• INFORMATION SUPPLIED:
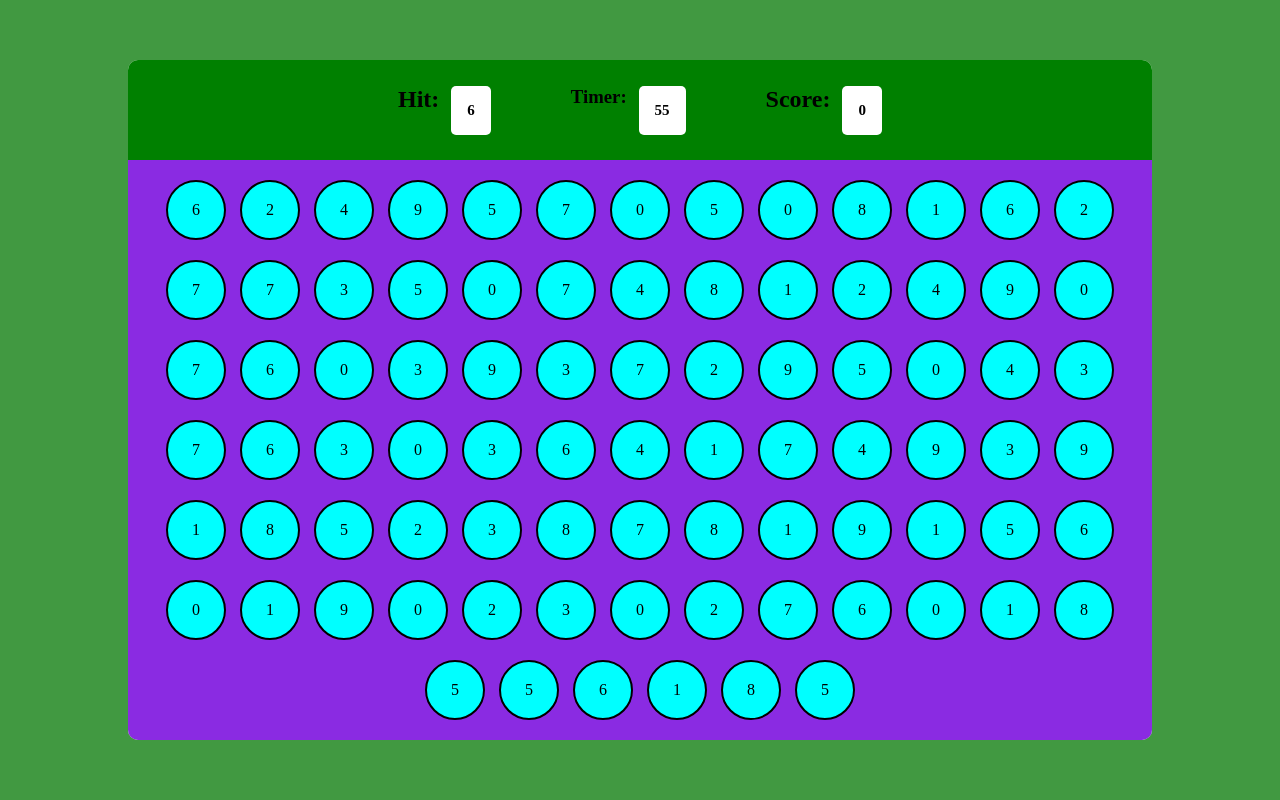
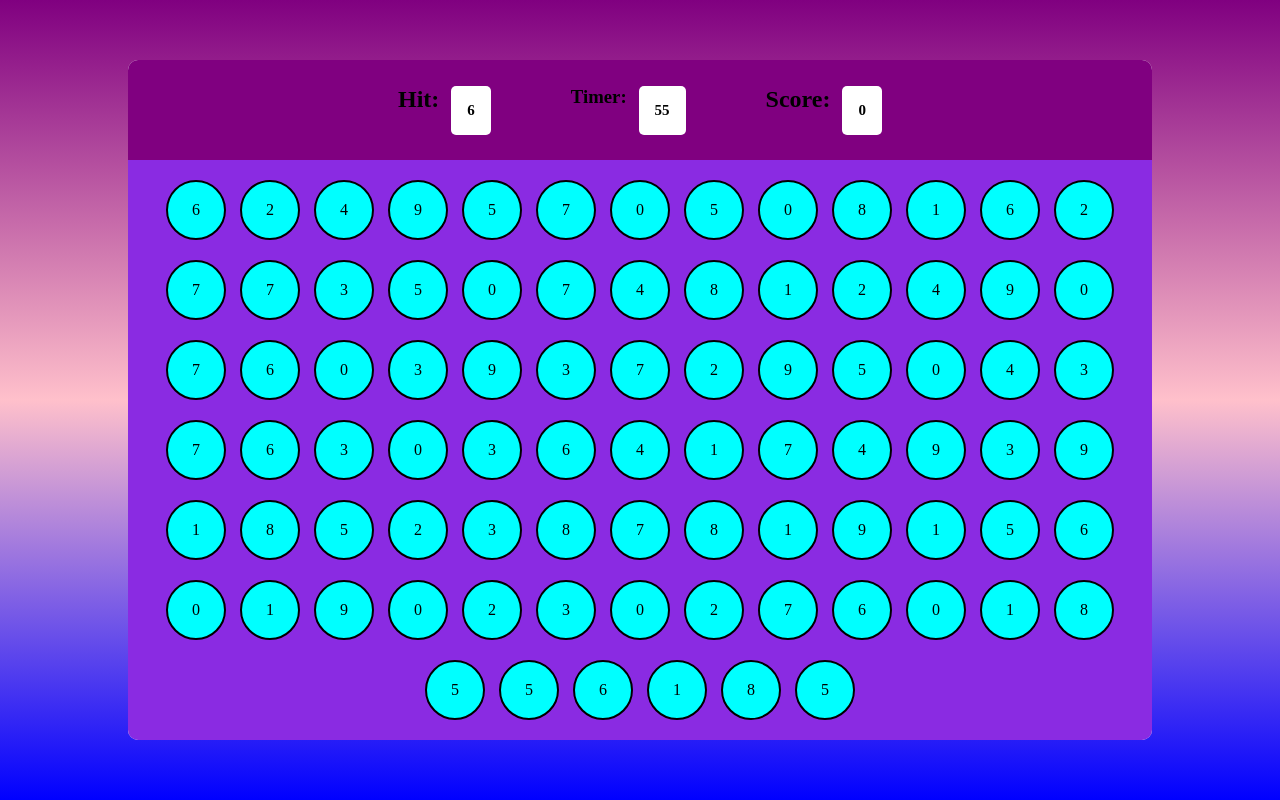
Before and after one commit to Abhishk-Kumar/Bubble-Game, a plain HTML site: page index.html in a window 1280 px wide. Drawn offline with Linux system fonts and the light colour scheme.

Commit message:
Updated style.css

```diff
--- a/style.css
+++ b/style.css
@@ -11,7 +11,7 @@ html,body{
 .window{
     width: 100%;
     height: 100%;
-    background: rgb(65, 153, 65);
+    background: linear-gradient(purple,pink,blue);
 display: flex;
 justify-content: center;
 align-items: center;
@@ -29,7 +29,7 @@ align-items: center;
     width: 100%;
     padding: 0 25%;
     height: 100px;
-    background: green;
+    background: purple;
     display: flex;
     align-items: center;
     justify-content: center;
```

• TASK DESCRIPTION: For the records above, give the number of lines containing the string "items" and no other words.

• OUTPUT OF THE EXERCISE: 3